A similar plan was mooted but not adopted a few years back, but public health regulators now feel empowered to push this tired idea partly because the British government recently signed off on a new law banning television advertisements before nine in the evening for foods high in sugar. Health Canada says it is examining the British law and recommitting to implementing something similar in Canada.

The months the British government has spent dancing around this issue ought to be enough to ward off any right-thinking Canadian. The law it eventually came up with was a watered-down version of the original proposal, which would have banned all online advertising of anything the government considered “junk food.” Bakeries could have been committing a crime by posting pictures of cakes to Instagram.

The U.K. government now promises its new legislation will eliminate that possibility. But that doesn’t mean the ban is a useful public policy tool. First and foremost, ad bans simply do not work. The British government’s own analysis of its policy predicts it will remove a grand total of 1.7 calories from kids’ diets per day. That’s roughly the equivalent of 1/30th of an Oreo cookie.

It’s safe to assume the same policy would have similarly underwhelming results here in Canada. It won’t help reduce child obesity but it will make life more complicated for the country’s food industry. All this, just as the world enters a post-COVID economic recovery and countries like Britain and Canada need growth and investment more than ever.

The junk food ad ban was pushed through in the U.K. on the back of a sinister campaign weaponizing children’s voices. As the government wrapped up its public consultation on the proposal, it lauded a conveniently timed report supposedly highlighting the crying need for such a drastic policy intervention. The report — or “exposé,”’ as it was branded — was cooked up by Biteback 2030, a pressure group fronted by celebrity chefs and Dolce & Gabbana models.
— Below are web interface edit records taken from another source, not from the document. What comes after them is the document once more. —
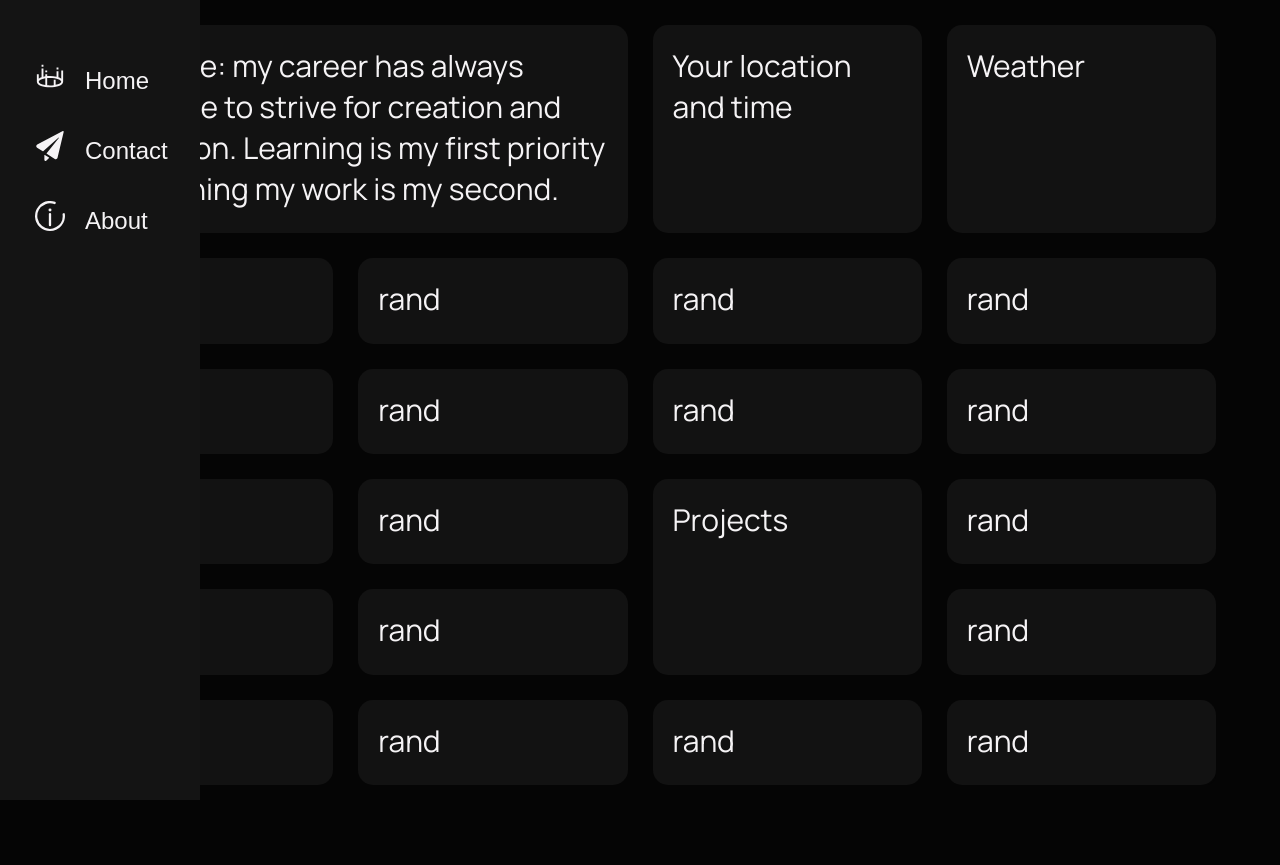
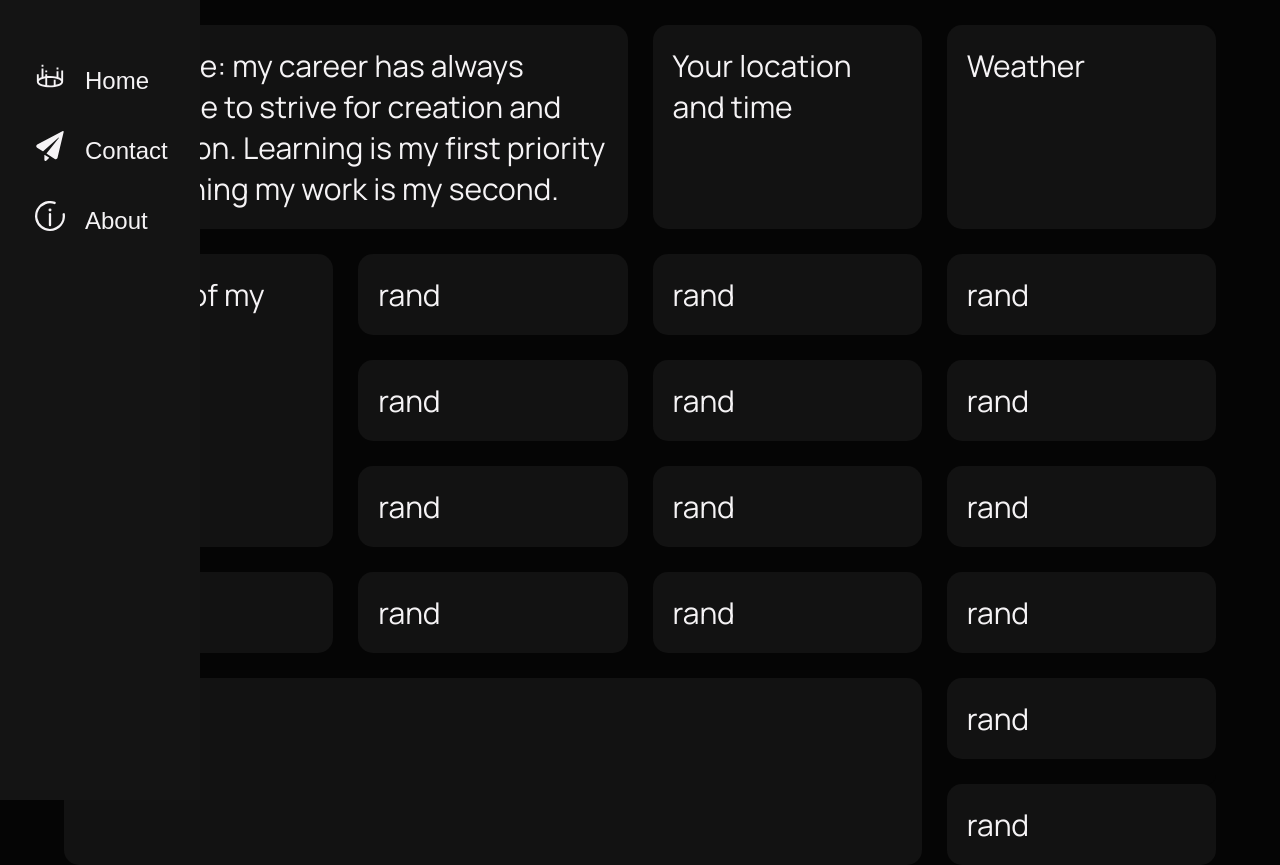
Before and after one commit to Jarett-Mitchell/JarettResumeWebsite, a plain HTML site: page Main.html in a window 1280 px wide. Before the commit the page ends 800 px from the top, so only its background shows below. Drawn offline with Linux system fonts and the light colour scheme.

Commit message:
grid layout change.

```diff
--- a/Main.html
+++ b/Main.html
@@ -44,7 +44,7 @@
       </div>
       <div class="bento-box">Your location and time</div>
       <div class="bento-box">Weather</div>
-      <div class="bento-box">rand</div>
+      <div class="bento-box my-face">Picture of my face :)</div>
       <div class="bento-box">rand</div>
       <div class="bento-box">rand</div>
       <div class="bento-box">rand</div>
@@ -54,13 +54,11 @@
       <div class="bento-box ">rand</div>
       <div class="bento-box">rand</div>
       <div class="bento-box">rand</div>
-      <div class="bento-box project">Projects</div>
       <div class="bento-box">rand</div>
       <div class="bento-box">rand</div>
       <div class="bento-box">rand</div>
       <div class="bento-box">rand</div>
-      <div class="bento-box">rand</div>
-      <div class="bento-box">rand</div>
+      <div class="bento-box project">Projects</div>
       <div class="bento-box">rand</div>
       <div class="bento-box">rand</div>
     </div>
--- a/jamitchWeb.css
+++ b/jamitchWeb.css
@@ -146,11 +146,20 @@ button:hover {
     z-index: 0;
 }
 
+.my-face{
+    grid-row: span 3;
+}
+
 .about-me-box {
     grid-column: span 2;
 }
 .project{
     grid-row: span 2;
+    grid-column: span 3;
+}
+
+.reach-me{
+    align-content: center;
 }
 
 /*---------------------------------------------------------*/
```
Absent hard evidence or coherent arguments for the centralization of decision-making on a matter as fundamental as what to have for dinner, it made its point by shamelessly putting interventionist politics into children’s mouths.

“I’m a 16-year-old boy,” read its introduction. “I feel like I’m being bombarded with junk food ads on my phone and on my computer. And I’m pretty sure this is getting worse.” Canadians who value free markets and individual liberties should be on the lookout for similar tactics from nanny-statists bent on drowning entire industries in red tape and consigning any notion of freedom of choice to the history books. It is incredibly paternalistic for the government to limit what advertisements adult consumers can see, as the ban would eliminate the targeted ads from all TV programming before nine p.m.

There is plenty Canada can do to fight obesity without resorting to blanket advertising bans, following the outdated playbook of trying to tax and ban things out of existence in a misguided effort to change people’s behaviour. The ban completely ignores the other half of the obesity equation, which is of course physical activity.

Obesity is a serious problem. It could even become the next pandemic. But as this junk food ad ban statement from Health Canada shows, powerful public health regulators are asleep at the wheel. They claim to be acting in Canadians’ best interest but they have nothing new to add to the policy debate.